“The same applies to the campaign and visual representation. The makeup was created for self-expression and we didn’t want to dictate the way it should be worn, so the imagery needed to reflect this. Isamaya introduced me to the work of Jesse Kanda and the CGI image he created for Byredo Makeup was a really interesting way of reflecting the narrative.”
SW: I noticed the product names also draw from a wide range of references. What did you want to express when dealing with that element of Byredo Makeup?
BG: “First of all, we love the idea of having a little fun with the names. For example, one of the eye compacts has ‘Corporate Colors’ like ‘Eraser,’ ‘Manila,’ ‘Letterhead,’ ‘Pushpin’ and ‘Stylo.’ It’s a nod to the everyday makeup reference. It’s just about creating little stories, I suppose. It’s the same for the historic references of colors like ‘Mesolithic’ and ‘Lascaux,’ those earthy tones from ancient stones and found imagery. It’s about creating color stories that remind us of something, or give us something to connect with on an emotional level.”
SW: What sparked your decision to collaborate with Isamaya Ffrench?
BG: “It was about three years ago when I came across the work of Isamaya Ffrench, which I was extremely drawn to…primarily because of the creative vision, but also this notion that she was—in a sense—an outsider in her industry. I related to that a lot because it was how I perceived our journey initially in the fragrance world. I think that outsider perspective was something I felt we shared.”
SW: How was the process of working together?
BG: “We eventually met through a common friend and began a dialogue and had random meetings, sometimes in the back of cars between shows in Paris and in London. It created this discussion—I had an idea that color could be an important pillar at Byredo. And two and a half years ago, we decided work together to collaborate on this project.”
SW: This initial launch focuses heavily on color cosmetics, which you mentioned as your primary inspiration. Is there a reason you chose to emphasize these categories over base products like foundation?
BG: “I think it’s, again, back to the tools for self-expression.
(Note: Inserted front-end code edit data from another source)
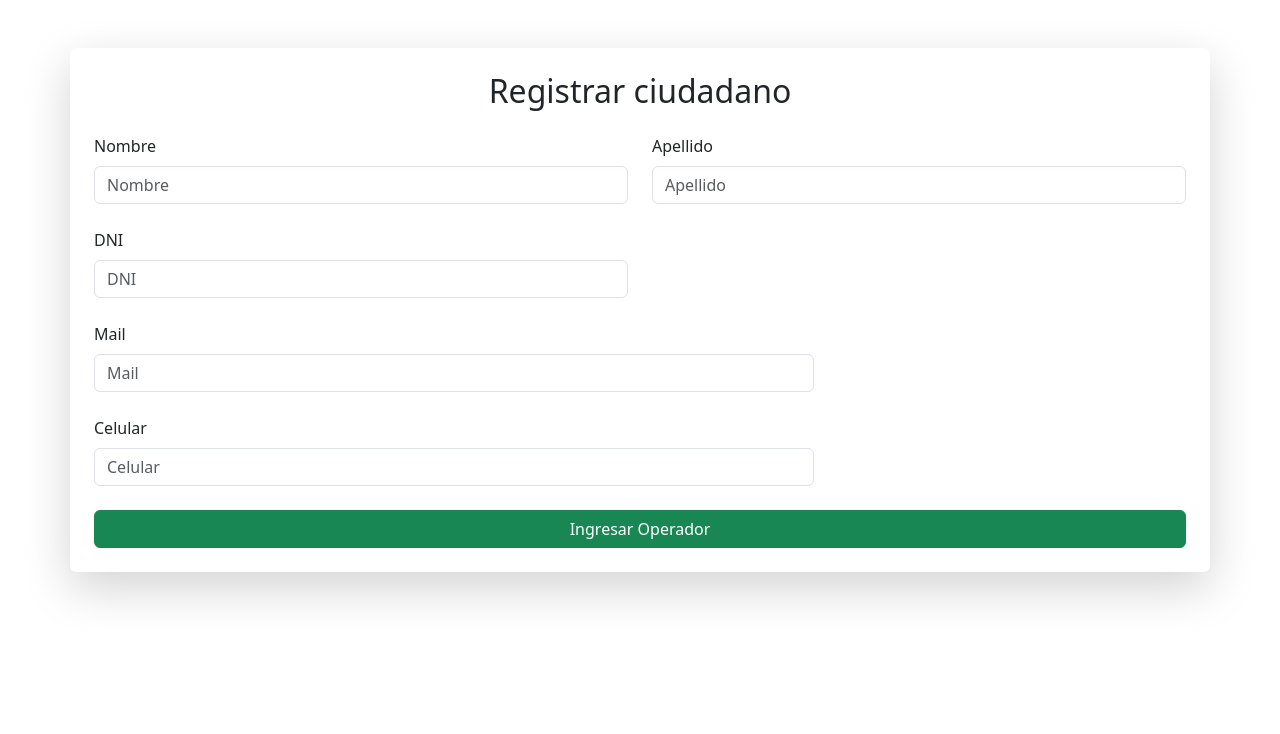
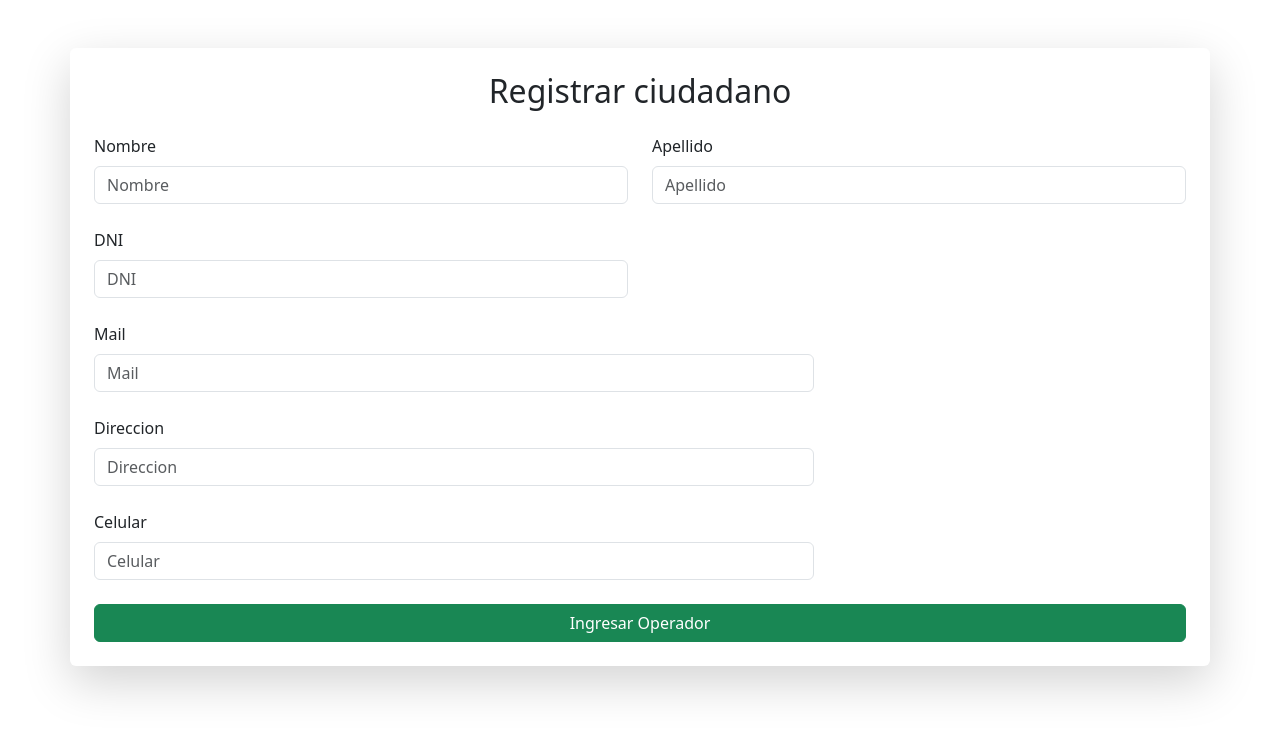
Before and after one commit to EveCanton/munitrack-web, a React (Vite) app: page /ciudadano in a window 1280 px wide. Shown: the top 734 px of the page. Built offline with nearby package versions, Linux system fonts and the light colour scheme.

Commit message:
add input citizen

```diff
--- a/src/components/createCitizen/CreateCitizen.jsx
+++ b/src/components/createCitizen/CreateCitizen.jsx
@@ -54,6 +54,17 @@ const CreateCitizen = () => {
                 placeholder="Mail"
               />
             </div>
+            <div class="col-8">
+              <label for="inputMail" class="form-label">
+                Direccion
+              </label>
+              <input
+                type="email"
+                class="form-control"
+                id="inputDireccion"
+                placeholder="Direccion"
+              />
+            </div>
 
             <div class="col-8">
               <label for="inputCelular" class="form-label">
```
Once you get into foundations and skin care, you’re looking at very technical solutions for people. And I don’t think we’re at that point yet. I think we’re at the point of inspiring and encouraging people to play with the makeup. Will we get there? Yeah, we might. But for now, we’re here. And within this color arena, we still have a lot of stories to tell and things to explore.”
SW: Has working on this project over the past two years influenced or changed the way you approach fragrance creation?
BG: “Our instinctive approach has always been to be open and subjective, not only in this collection but also with Byredo as a brand. It’s a collection of products and smells and objects that lets people express themselves, and hopefully evokes enough emotion so that they can make it their own. I think that was one of the challenges posed: How do we create a color system that people can utilize creatively, but also in a very personal way to express their feelings? This project has heightened that connection even more for me, and I know it will further feed into the creation of the fragrances.”